EMEA IPT
November 23, 2022
Fire Brigade Tax in Slovenia

Problems encountered with Fire Brigade Tax rate increase in Slovenia Slovenia’s Fire Brigade Tax (FBT) has changed. The rate increased from 5% to 9%. This came into effect on 1 October 2022. The first submission deadline followed on 15 November 2022. Unfortunately, the transition has been plagued by problems. We discuss some issues and how […]

E-Invoicing Compliance EMEA
November 22, 2022
E-invoicing and Fiscal Digitization in Africa

African countries are following e-invoicing and continuous transaction control trends implemented rapidly by many countries around the globe. Each country in the continent is developing their variation of a tax digitization system. This means there is currently no standardisation with compliance requirements differing in each jurisdiction. A common transaction reporting feature among African countries is […]

EMEA VAT & Fiscal Reporting
November 22, 2022
Expert Series Part IV: New Roles for IT in the Wake of Expanding Global Mandates

Part IV of V – Ryan Ostilly, vice president of product and GTM strategy EMEA & APAC, Sovos Click here to read part III of the series.   Government-mandated e-invoicing laws are making their way across nearly every region of the globe, bringing more stringent mandates and expectations on businesses. Inserted into every aspect of your […]

E-Invoicing Compliance EMEA
November 16, 2022
Denmark E-Invoicing Requirements

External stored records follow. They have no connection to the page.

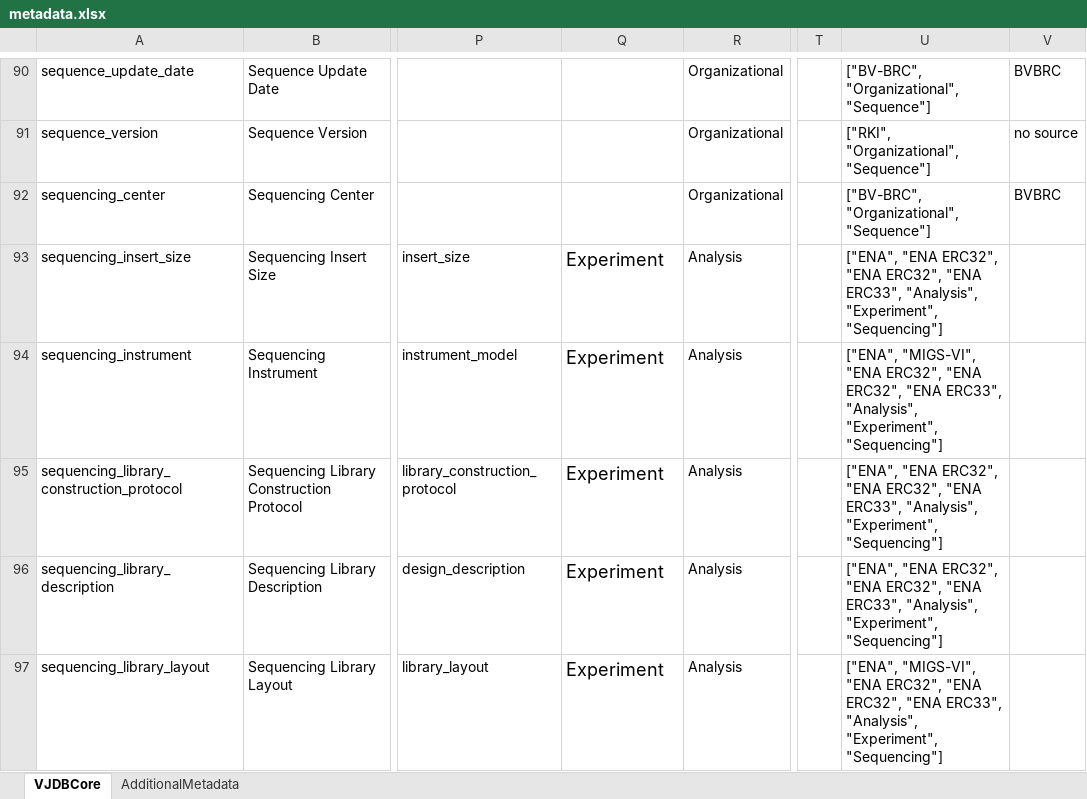
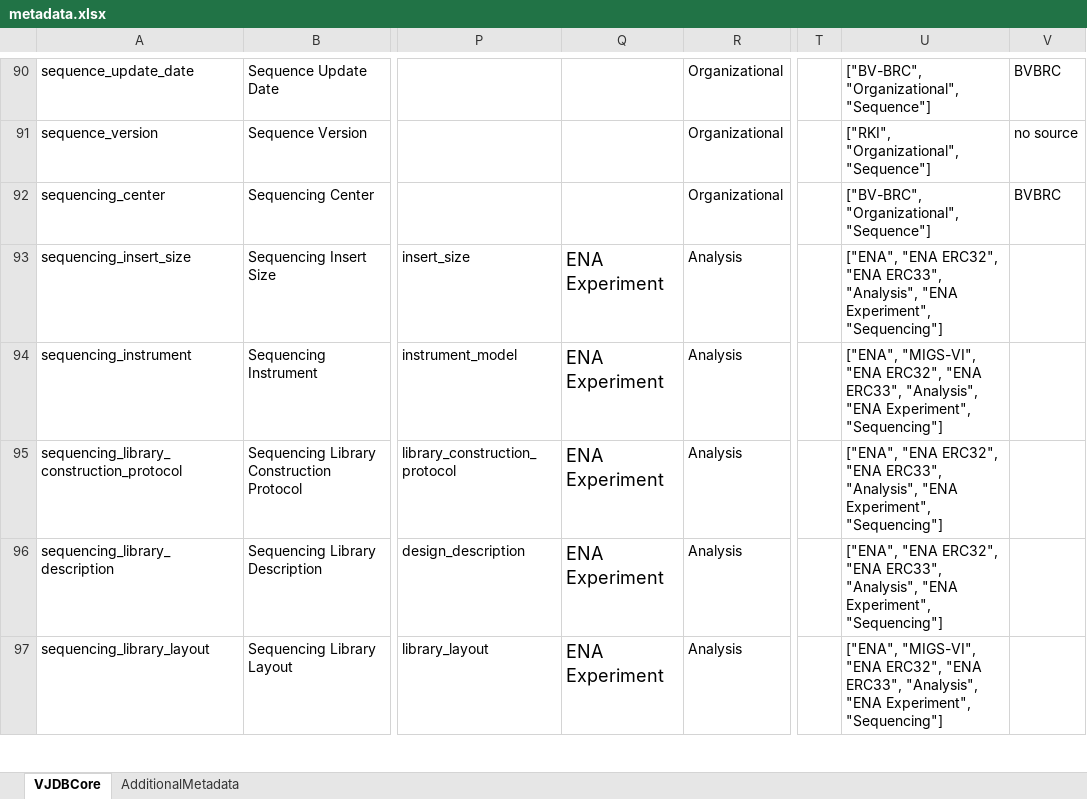
Before and after one commit to bio-informatician/virjendb_metadata, an Excel workbook: metadata.xlsx, sheet VJDBCore, drawn as a sheet; only a part is shown, gaps mark what is left out; values as stored, in another font and other column widths than the file's, no borders; conditional formats not drawn; the diff covers the shown part only; the diff names each change by its address in the sheet, - before the commit and + after, or states it on an @@ line.

```diff
--- a/metadata.xlsx (sheet VJDBCore)
+++ b/metadata.xlsx (sheet VJDBCore)
-Q93:Q97: Experiment
+Q93:Q97: ENA Experiment
-U93: …ERC32", "ENA ERC32", "ENA ERC33", "Analysis", "Experiment", "Sequencing"]
+U93: …ERC32", "ENA ERC33", "Analysis", "ENA Experiment", "Sequencing"]
-U94: …ERC32", "ENA ERC32", "ENA ERC33", "Analysis", "Experiment", "Sequencing"]
+U94: …ERC32", "ENA ERC33", "Analysis", "ENA Experiment", "Sequencing"]
-U95:U96: …ERC32", "ENA ERC32", "ENA ERC33", "Analysis", "Experiment", "Sequencing"]
+U95:U96: …ERC32", "ENA ERC33", "Analysis", "ENA Experiment", "Sequencing"]
-U97: …ERC32", "ENA ERC32", "ENA ERC33", "Analysis", "Experiment", "Sequencing"]
+U97: …ERC32", "ENA ERC33", "Analysis", "ENA Experiment", "Sequencing"]
```
Also changed, not shown: 89 edited cells elsewhere in this sheet, formulas that keep their value, 2 other files.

New bookkeeping law – Lov om bogføring On 19 May 2022, the Danish Parliament passed a new bookkeeping law – Lov om bogføring – introducing requirements for companies to use a digital bookkeeping system. Section 16 of the Law requires many Danish companies to use a digital bookkeeping system and make their bookings electronically. The final […]